Showing 82 results
Conor Klerekoper | August 1, 2023
Information is vitally important to our daily lives, yet when it comes to the context of an employment relationship, so often that information travels on a one-way street. Employers, through the hiring process, know everything from our basic information to whatever intimate details that may arise in a background check. Yet, the wealth of information that would be important for employees, prospective hires, and the general public rarely flows in the opposite direction.
Conor Klerekoper | July 24, 2023

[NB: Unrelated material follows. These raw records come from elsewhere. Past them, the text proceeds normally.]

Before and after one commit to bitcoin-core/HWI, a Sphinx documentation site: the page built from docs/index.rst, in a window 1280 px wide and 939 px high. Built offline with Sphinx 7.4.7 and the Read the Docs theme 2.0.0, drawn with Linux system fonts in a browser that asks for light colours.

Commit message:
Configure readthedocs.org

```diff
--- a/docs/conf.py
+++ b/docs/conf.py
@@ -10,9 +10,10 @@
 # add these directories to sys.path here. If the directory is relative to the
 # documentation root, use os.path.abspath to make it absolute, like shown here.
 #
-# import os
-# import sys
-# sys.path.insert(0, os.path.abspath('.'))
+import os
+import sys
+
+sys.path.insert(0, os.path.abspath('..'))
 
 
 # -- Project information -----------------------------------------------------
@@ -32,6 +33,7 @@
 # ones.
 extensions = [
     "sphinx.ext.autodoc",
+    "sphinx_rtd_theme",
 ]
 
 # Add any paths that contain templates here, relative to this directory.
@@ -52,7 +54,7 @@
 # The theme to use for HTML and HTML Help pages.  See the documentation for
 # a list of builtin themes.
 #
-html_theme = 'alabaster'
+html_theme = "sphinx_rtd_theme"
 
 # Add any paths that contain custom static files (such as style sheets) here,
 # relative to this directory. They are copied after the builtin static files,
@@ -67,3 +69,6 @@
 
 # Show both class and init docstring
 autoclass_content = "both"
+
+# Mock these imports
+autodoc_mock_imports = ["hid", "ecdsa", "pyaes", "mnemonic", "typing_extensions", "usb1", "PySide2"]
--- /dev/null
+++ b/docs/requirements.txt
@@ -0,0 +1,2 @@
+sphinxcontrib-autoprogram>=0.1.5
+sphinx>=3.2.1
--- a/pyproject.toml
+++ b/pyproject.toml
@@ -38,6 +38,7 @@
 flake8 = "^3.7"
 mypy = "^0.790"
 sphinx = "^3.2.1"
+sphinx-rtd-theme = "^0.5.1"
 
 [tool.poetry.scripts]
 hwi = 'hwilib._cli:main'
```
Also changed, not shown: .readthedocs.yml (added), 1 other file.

The Protecting the Right to Organize Act, or PRO Act, would significantly change the landscape of unionization, strengthen protections and the bargaining position of workers, and create a better balance in the employer-employee relationship. But as it currently stands, the PRO Act's sponsors have not been able to advance the bill beyond the 60-vote threshold needed to defeat a Senate filibuster. Is there a way forward for the legislation?
Michael C. Duff | July 11, 2023
Nero fiddled, and I really don’t know how white powder made its way into the White House. But I do know that the California Supreme Court just issued an opinion in Kuciemba v. Victory Woodworks that will be incredibly hurtful to the working class during the next pandemic. I wonder how the California legislature will react.
Conor Klerekoper | June 29, 2023
Reeling from workers' gains during the New Deal and Civil Rights areas, future U.S. Supreme Court Justice Lewis Powell penned a memorandum that became the playbook for American corporations' domination over workers for the next five decades. He wrote that Big Business was under attack, and to counter what was becoming a more even distribution of gains for labor, industry must “assiduously cultivate…political power” and use it “aggressively and with determination.” Corporations across the country heeded Powell's call.
Thomas McGarity | May 12, 2023
The U.S. Supreme Court last week agreed to decide a case that could bring on a major weakening of the laws that the United States Congress has put into place to protect public health, safety, and the environment. The Chevron doctrine, as it's known, has never been popular with the regulated industries and conservative think tanks that want to limit the power of federal agencies.
Allison Stevens | April 25, 2023
Testifying before Congress, releasing new books, engaging with the news media — our Member Scholars packed virtually a year’s worth of advocacy on climate justice, clean air and water, and worker health and safety into the first three months of 2023.
Cinthia Moore | April 24, 2023
Nevada is considered one of the hottest states in America, and it consistently tops the list of places with the most heat-related deaths per year in the country. But what a lot of people don’t know is that it is also the second most polluted state, with wildfires, vehicles, factories, and the mining industry being the biggest sources. The deadly combination of scorching heat and poor air quality makes Nevada a hazardous place to work, especially for migrants who work under the heat of the sun. Even those working indoors are exposed to poor air quality with no climate controls every single day.
James Goodwin, Marcha Chaudry | March 15, 2023
The Delaware River Basin is a vital ecosystem that provides drinking water for millions of people and supports diverse wildlife, recreation, and agriculture in Pennsylvania, New York, and New Jersey. Unfortunately, industrial activities in the basin contaminate the water with toxic pollutants, leading to a variety of negative impacts on human health and the environment and endangering industrial workers.
Marcha Chaudry | March 14, 2023
On average, women who work full-time earn 84 cents for every dollar that men earn. Addressing these barriers requires a multifaceted approach.